Big 12 officials are now considering whether to expand the conference by at least two teams, prompting interest from a variety of schools.
Coming on the heels of ACC’s announcement of a new television network, the Big 12 mulling new ways to grow the conference, with expansion now on the table. Big 12 officials have given commissioner Bob Bowlsby the authorization to look into attracting two to four teams, starting with an evaluation process. If added, it is possible that some or all of the new schools could be in place by next season.
Unsurprisingly, insiders expect that the Big 12 has already established a pecking order, even as more schools vie to be in the mix. More from SI.com:
Oklahoma president David Boren called Tuesday’s announcement “a statement we want to move forward” but “not a decision.” In reality, though, that’s just semantics. The biggest question going forward will be whether the Big 12 adds two schools or four schools. The next question will be if they are football-only members or all sports. A few months ago, adding two schools was considered possible and four unlikely. But the tenor around that has all changed. The Big 12 looks ready to cash in to catch up, and there’s about a dozen schools on the other side of the financial tracks—ie non-Power 5 schools—happy to join them. (Likely without an equal cut of the television deal until the current agreement expires).
The leaders in the clubhouse for Big 12 expansion remain BYU, Cincinnati and Connecticut. The next tier includes South Florida, Central Florida, Memphis, Colorado State, Houston, Boise State and Tulane. If the league does add four schools, there’s really no standout candidate for that fourth slot. (Houston has the best program and television market of available schools, but there’s still some hesitancy within the state of Texas to allow the Cougars to use the Big 12 to potentially leap over current members). Schools like Temple, San Diego State and Northern Illinois don’t really have a chance, but will give it a shot anyway. “They’re going to open it up like an auction,” one Big 12 source said. “They don’t want it to be like they’re out there soliciting schools.”
Should the Big 12 select four teams, what would it take for Houston or another school to make itself a more formidable contender?
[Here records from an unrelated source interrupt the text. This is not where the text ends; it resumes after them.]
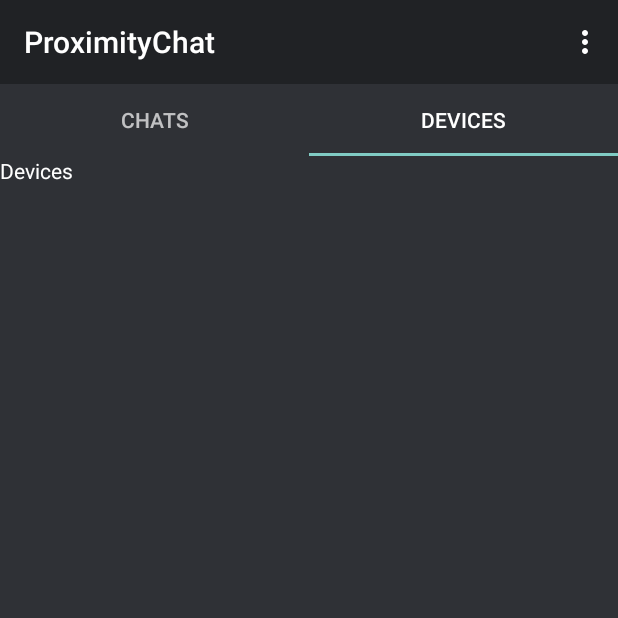
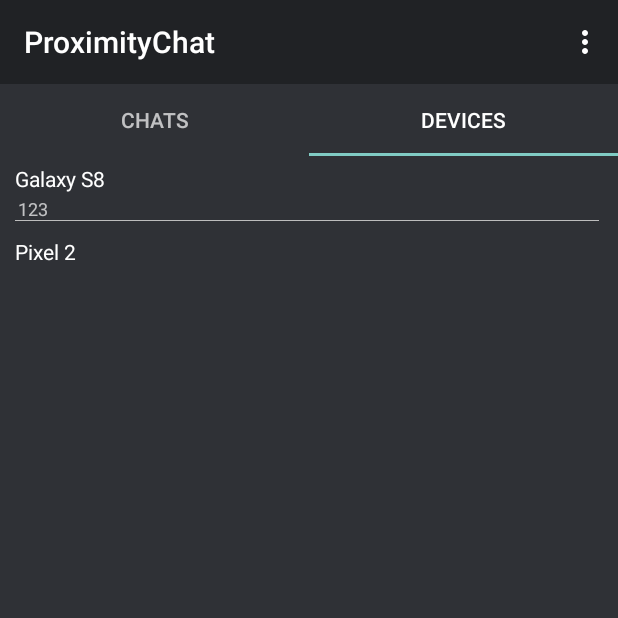
Before and after one commit to rstadler6/ProximityChat, an Android app: the screen it shows after launch (MainActivity), tab 2 chosen, on a phone screen of 412 x 824 dp, the top half of it. Run offline under Robolectric (Android 15) with nearby library versions, the phone set to English and light mode, and no system bars.

Commit message:
Devices Layout

```diff
--- a/app/src/main/java/ch/cmi/proximitychat/activity/ChatsFragment.kt
+++ b/app/src/main/java/ch/cmi/proximitychat/activity/ChatsFragment.kt
@@ -11,29 +11,12 @@ import ch.cmi.proximitychat.model.Chat
 import ch.cmi.proximitychat.model.Message
 import ch.cmi.proximitychat.model.User
 import java.time.LocalDate
-import java.util.*
 import kotlin.collections.ArrayList
 
-
-// TODO: Rename parameter arguments, choose names that match
-// the fragment initialization parameters, e.g. ARG_ITEM_NUMBER
-private const val ARG_PARAM1 = "param1"
-private const val ARG_PARAM2 = "param2"
-
-/**
- * A simple [Fragment] subclass.
- * Use the [ChatsFragment.newInstance] factory method to
- * create an instance of this fragment.
- */
 class ChatsFragment : Fragment() {
     // placeholder data
     val chats = ArrayList<Chat>()
     val user = User("123", "User1")
-
-
-    override fun onCreate(savedInstanceState: Bundle?) {
-        super.onCreate(savedInstanceState)
-    }
 
     override fun onCreateView(
             inflater: LayoutInflater, container: ViewGroup?,
--- a/app/src/main/java/ch/cmi/proximitychat/activity/DeviceAdapter.kt
+++ b/app/src/main/java/ch/cmi/proximitychat/activity/DeviceAdapter.kt
@@ -10,7 +10,7 @@ import ch.cmi.proximitychat.model.Device
 import java.time.format.DateTimeFormatter
 
 
-class DeviceAdapter(private val dataSet: Array<Device>) :
+class DeviceAdapter(private val dataSet: ArrayList<Device>) :
         RecyclerView.Adapter<DeviceAdapter.ViewHolder>() {
 
     /**
@@ -19,7 +19,7 @@ class DeviceAdapter(private val dataSet: Array<Device>) :
      */
     class ViewHolder(view: View) : RecyclerView.ViewHolder(view) {
         val deviceName: TextView = view.findViewById(R.id.deviceName)
-        val macAddress: TextView = view.findViewById(R.id.lastMessage)
+        val macAddress: TextView = view.findViewById(R.id.macAddress)
 
         init {
             // Define click listener for the ViewHolder's View.
@@ -30,7 +30,7 @@ class DeviceAdapter(private val dataSet: Array<Device>) :
     override fun onCreateViewHolder(viewGroup: ViewGroup, viewType: Int): ViewHolder {
         // Create a new view, which defines the UI of the list item
         val view = LayoutInflater.from(viewGroup.context)
-                .inflate(R.layout.chat_row_item, viewGroup, false)
+                .inflate(R.layout.device_row_item, viewGroup, false)
 
         return ViewHolder(view)
     }
--- a/app/src/main/java/ch/cmi/proximitychat/activity/DevicesFragment.kt
+++ b/app/src/main/java/ch/cmi/proximitychat/activity/DevicesFragment.kt
@@ -5,56 +5,33 @@ import androidx.fragment.app.Fragment
 import android.view.LayoutInflater
 import android.view.View
 import android.view.ViewGroup
+import androidx.recyclerview.widget.RecyclerView
 import ch.cmi.proximitychat.R
+import ch.cmi.proximitychat.model.Chat
+import ch.cmi.proximitychat.model.Device
+import ch.cmi.proximitychat.model.Message
+import ch.cmi.proximitychat.model.User
+import java.time.LocalDate
 
-// TODO: Rename parameter arguments, choose names that match
-// the fragment initialization parameters, e.g. ARG_ITEM_NUMBER
-private const val ARG_PARAM1 = "param1"
-private const val ARG_PARAM2 = "param2"
-
-/**
- * A simple [Fragment] subclass.
- * Use the [DevicesFragment.newInstance] factory method to
- * create an instance of this fragment.
- */
 class DevicesFragment : Fragment() {
-    // TODO: Rename and change types of parameters
-    private var param1: String? = null
-    private var param2: String? = null
-
-    override fun onCreate(savedInstanceState: Bundle?) {
-        super.onCreate(savedInstanceState)
-        arguments?.let {
-            param1 = it.getString(ARG_PARAM1)
-            param2 = it.getString(ARG_PARAM2)
-        }
-    }
+    // placeholder data
+    val devices = ArrayList<Device>()
 
     override fun onCreateView(
-        inflater: LayoutInflater, container: ViewGroup?,
-        savedInstanceState: Bundle?
+            inflater: LayoutInflater, container: ViewGroup?,
+            savedInstanceState: Bundle?
     ): View? {
         // Inflate the layout for this fragment
-        return inflater.inflate(R.layout.fragment_devices, container, false)
-    }
+        val view = inflater.inflate(R.layout.fragment_devices, container, false)
 
-    companion object {
-        /**
-         * Use this factory method to create a new instance of
-         * this fragment using the provided parameters.
-         *
-         * @param param1 Parameter 1.
-         * @param param2 Parameter 2.
-         * @return A new instance of fragment DevicesFragment.
-         */
-        // TODO: Rename and change types and number of parameters
-        @JvmStatic
-        fun newInstance(param1: String, param2: String) =
-            DevicesFragment().apply {
-                arguments = Bundle().apply {
-                    putString(ARG_PARAM1, param1)
-                    putString(ARG_PARAM2, param2)
-                }
-            }
+        // placeholder data
+        val device1 = Device("Galaxy S8", "123")
+        val device2 = Device("Pixel 2", "123")
+
+        devices.add(device1)
+        devices.add(device2)
+        view.findViewById<RecyclerView>(R.id.devicesRecycler).adapter = DeviceAdapter(devices)
+
+        return view
     }
 }
--- a/app/src/main/res/layout/device_row_item.xml
+++ b/app/src/main/res/layout/device_row_item.xml
@@ -2,37 +2,39 @@
 <FrameLayout xmlns:android="http://schemas.android.com/apk/res/android"
     xmlns:app="http://schemas.android.com/apk/res-auto"
     xmlns:tools="http://schemas.android.com/tools"
-    android:layout_marginHorizontal="5dp"
+    android:layout_marginHorizontal="10dp"
     android:layout_marginVertical="5dp"
     android:layout_width="match_parent"
-    android:layout_height="match_parent">
+    android:layout_height="wrap_content">
 
     <LinearLayout
         android:layout_width="match_parent"
-        android:layout_height="52dp"
+        android:layout_height="wrap_content"
         android:orientation="vertical">
 
         <TextView
             android:id="@+id/deviceName"
             android:layout_width="match_parent"
             android:layout_height="wrap_content"
+            android:layout_marginBottom="2dp"
             android:textColor="@color/white"
             android:text="Galaxy S8" />
 
         <TextView
             android:id="@+id/macAddress"
             android:layout_width="match_parent"
-            android:layout_height="71dp"
+            android:layout_height="wrap_content"
+            android:layout_marginLeft="2dp"
             android:layout_weight="1"
-            android:textSize="12dp"
+            android:textSize="12sp"
             android:text="01:23:45:67:89:AB" />
     </LinearLayout>
 
     <View
-        android:id="@+id/divider"
         android:layout_width="match_parent"
         android:layout_height="0.5dp"
+        android:layout_marginTop="5dp"
         android:layout_gravity="bottom|end"
-        android:background="@color/white" />
+        android:background="#BDBDBD" />
 
 </FrameLayout>
--- a/app/src/main/res/layout/fragment_devices.xml
+++ b/app/src/main/res/layout/fragment_devices.xml
@@ -1,15 +1,15 @@
 <?xml version="1.0" encoding="utf-8"?>
 <FrameLayout xmlns:android="http://schemas.android.com/apk/res/android"
     xmlns:tools="http://schemas.android.com/tools"
+    xmlns:app="http://schemas.android.com/apk/res-auto"
     android:layout_width="match_parent"
     android:layout_height="match_parent"
     tools:context=".activity.DevicesFragment">
 
-    <!-- TODO: Update blank fragment layout -->
-    <TextView
+    <androidx.recyclerview.widget.RecyclerView
+        android:id="@+id/devicesRecycler"
         android:layout_width="match_parent"
         android:layout_height="match_parent"
-        android:textColor="@color/white"
-        android:text="Devices" />
+        app:layoutManager="LinearLayoutManager" />
 
 </FrameLayout>
```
This is where facility upgrades may come into play.
In a few cases, the schools that already up for consideration have either invested in or are planning significant upgrades to football stadiums and other facilities. BYU, for instance, could be a favorite because of some of the investments it has made in recent years, while Houston can dangle the $128 million it spent on TDECU Stadium, which opened in 2014. That upgrade, along with some others in the works, may make Houston a viable option. More from the Houston Chronicle:
A vote on specific expansion candidates could come by the board’s regularly scheduled meeting in October, if not sooner, and any new members possibly could be added by the 2017 football season. UH can tout $240 million in facility upgrades, including 40,000-seat TDECU Stadium and proposed $60 million renovation of the basketball arena formerly known as Hofheinz Pavilion. UH can tout a football program that is the trendy pick by some to be the first non-Power Five school to crack the four-team College Football Playoff. UH can tout its Tier One academic status and location in the nation’s fourth-largest city, although it remains to be seen if the Big 12 will frown upon adding a fifth school from the state to join Texas, Baylor, TCU and Texas Tech
Early indications are that the bidding process will be competitive, so the Big 12 could cause a frenzy across the college football landscape over the next several months.
Image courtesy of the University of Houston Athletics.